(Before-and-after change records)
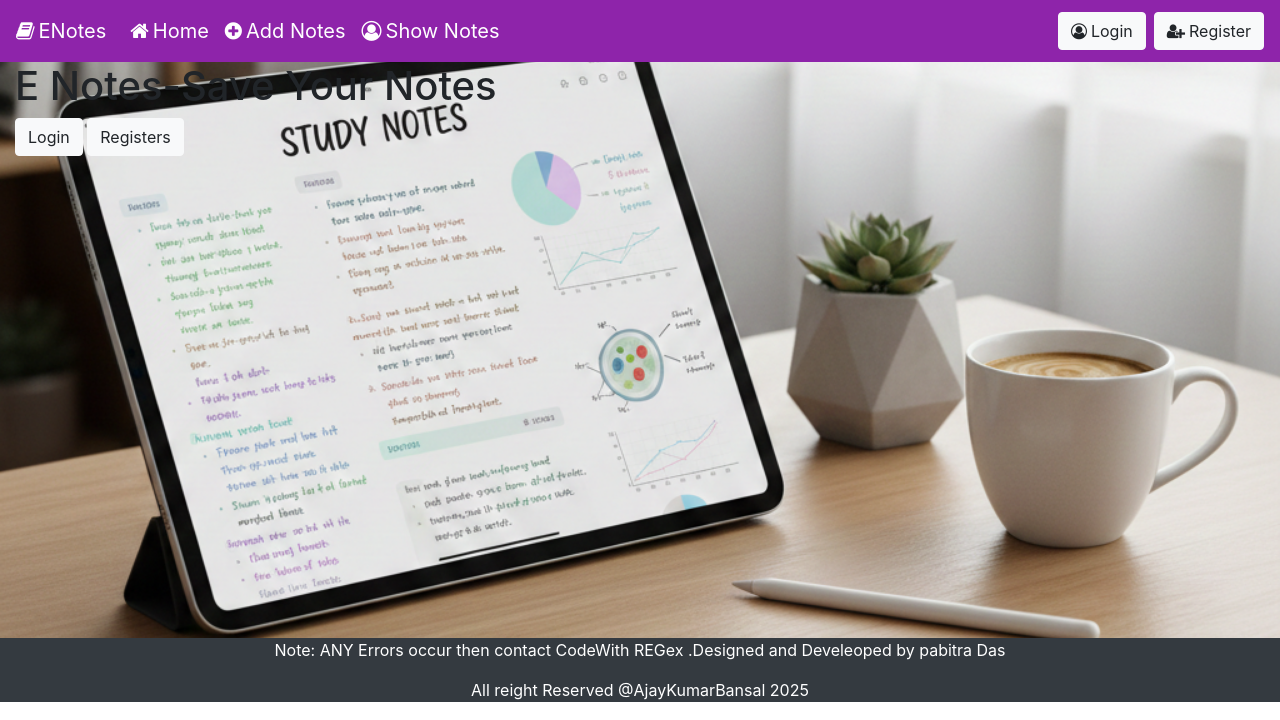
Repository: Bansal140899/eclipse-workspace
Page: http://localhost/ENotesProject/
These files come from the project's save history. The page is drawn as it stood at one moment and after the next save; the edit follows.
The browser window is 1280 px wide. The pictures show the whole page.
The page is served by Tomcat 9.

Above is the page before, as saved 2025-12-21 21:25:38.

After the next save:
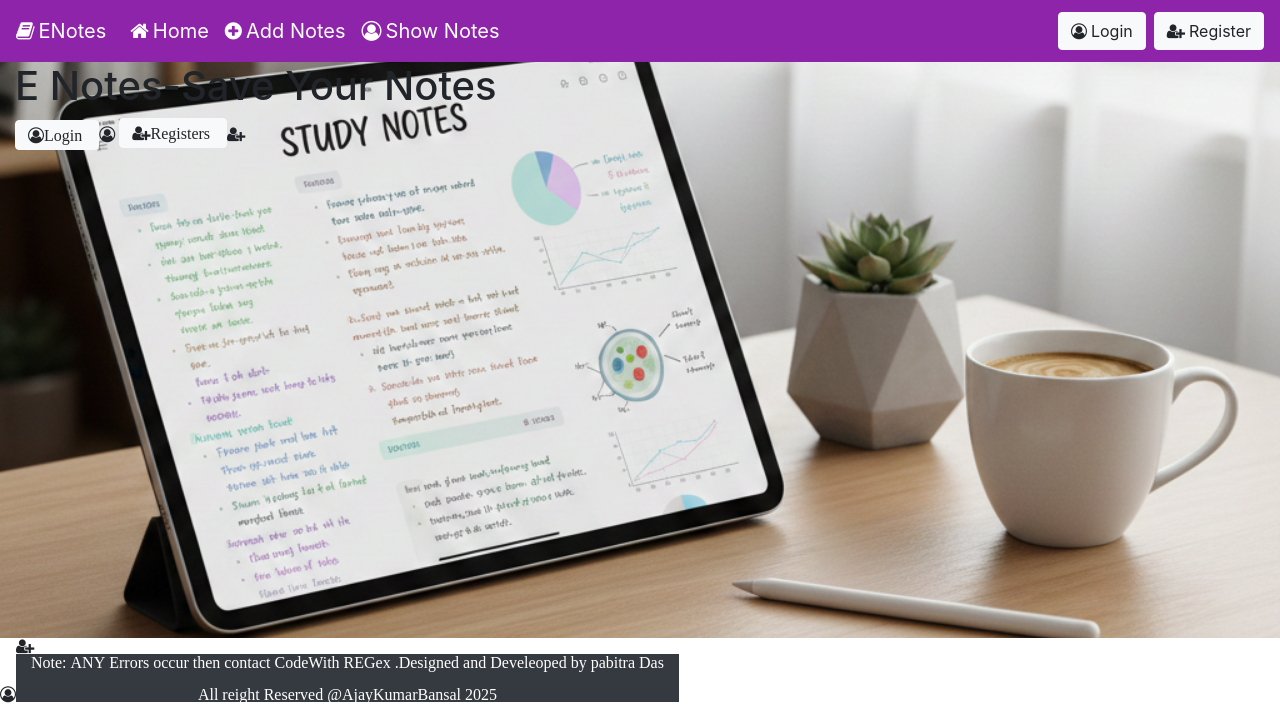
Saved 76 s later.
--- a/ENotesProject/src/main/webapp/index.jsp
+++ b/ENotesProject/src/main/webapp/index.jsp
@@ -21,8 +21,8 @@
 	<%@include file="All_Component/navbar.jsp"%>
 	<div class="container-fluid back-img">
 	<h1>E Notes-Save Your Notes</h1>
-    <a href="login.jsp" class="btn btn-light">Login</a>
-	  <a href="register.jsp" class="btn btn-light">Registers</a>
+    <a href="login.jsp" class="btn btn-light"><i class="fa fa-user-circle-o mr-1" aria-hidden="true">Login</a>
+	  <a href="register.jsp" class="btn btn-light"><i class="fa fa-user-plus mr-1" aria-hidden="true">Registers</a>
 
 	</div>
 	<%@include file="All_Component/footer.jsp"%>

After the save that followed:
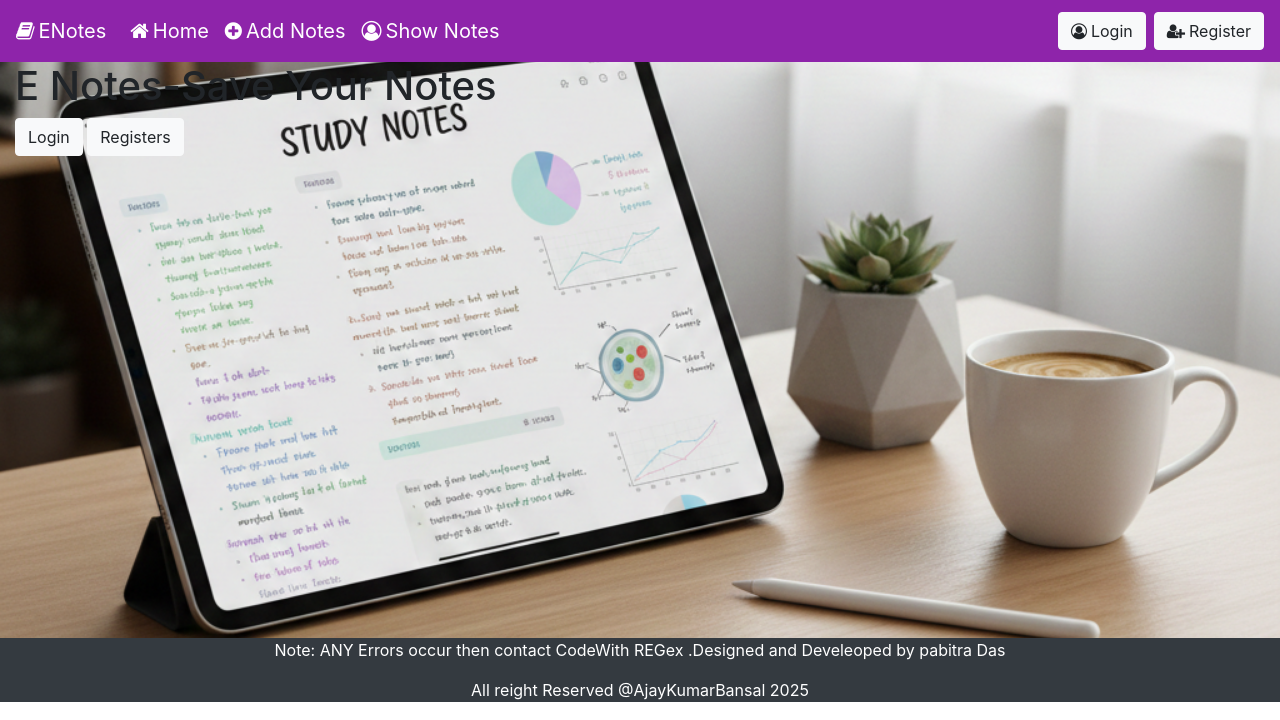
Saved 81 s later.
--- a/ENotesProject/src/main/webapp/index.jsp
+++ b/ENotesProject/src/main/webapp/index.jsp
@@ -21,8 +21,8 @@
 	<%@include file="All_Component/navbar.jsp"%>
 	<div class="container-fluid back-img">
 	<h1>E Notes-Save Your Notes</h1>
-    <a href="login.jsp" class="btn btn-light"><i class="fa fa-user-circle-o mr-1" aria-hidden="true">Login</a>
-	  <a href="register.jsp" class="btn btn-light"><i class="fa fa-user-plus mr-1" aria-hidden="true">Registers</a>
+    <a href="login.jsp" class="btn btn-light">Login</a>
+	  <a href="register.jsp" class="btn btn-light">Registers</a>
 
 	</div>
 	<%@include file="All_Component/footer.jsp"%>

### Work required:
Output each record verbatim, but skip anything that is a picture.

### Output of the exercise:
Repository: Bansal140899/eclipse-workspace
Page: http://localhost/ENotesProject/
These files come from the project's save history. The page is drawn as it stood at one moment and after the next save; the edit follows.
The browser window is 1280 px wide. The pictures show the whole page.
The page is served by Tomcat 9.

Above is the page before, as saved 2025-12-21 21:25:38.

After the next save:
Saved 76 s later.
--- a/ENotesProject/src/main/webapp/index.jsp
+++ b/ENotesProject/src/main/webapp/index.jsp
@@ -21,8 +21,8 @@
 	<%@include file="All_Component/navbar.jsp"%>
 	<div class="container-fluid back-img">
 	<h1>E Notes-Save Your Notes</h1>
-    <a href="login.jsp" class="btn btn-light">Login</a>
-	  <a href="register.jsp" class="btn btn-light">Registers</a>
+    <a href="login.jsp" class="btn btn-light"><i class="fa fa-user-circle-o mr-1" aria-hidden="true">Login</a>
+	  <a href="register.jsp" class="btn btn-light"><i class="fa fa-user-plus mr-1" aria-hidden="true">Registers</a>
 
 	</div>
 	<%@include file="All_Component/footer.jsp"%>

After the save that followed:
Saved 81 s later.
--- a/ENotesProject/src/main/webapp/index.jsp
+++ b/ENotesProject/src/main/webapp/index.jsp
@@ -21,8 +21,8 @@
 	<%@include file="All_Component/navbar.jsp"%>
 	<div class="container-fluid back-img">
 	<h1>E Notes-Save Your Notes</h1>
-    <a href="login.jsp" class="btn btn-light"><i class="fa fa-user-circle-o mr-1" aria-hidden="true">Login</a>
-	  <a href="register.jsp" class="btn btn-light"><i class="fa fa-user-plus mr-1" aria-hidden="true">Registers</a>
+    <a href="login.jsp" class="btn btn-light">Login</a>
+	  <a href="register.jsp" class="btn btn-light">Registers</a>
 
 	</div>
 	<%@include file="All_Component/footer.jsp"%>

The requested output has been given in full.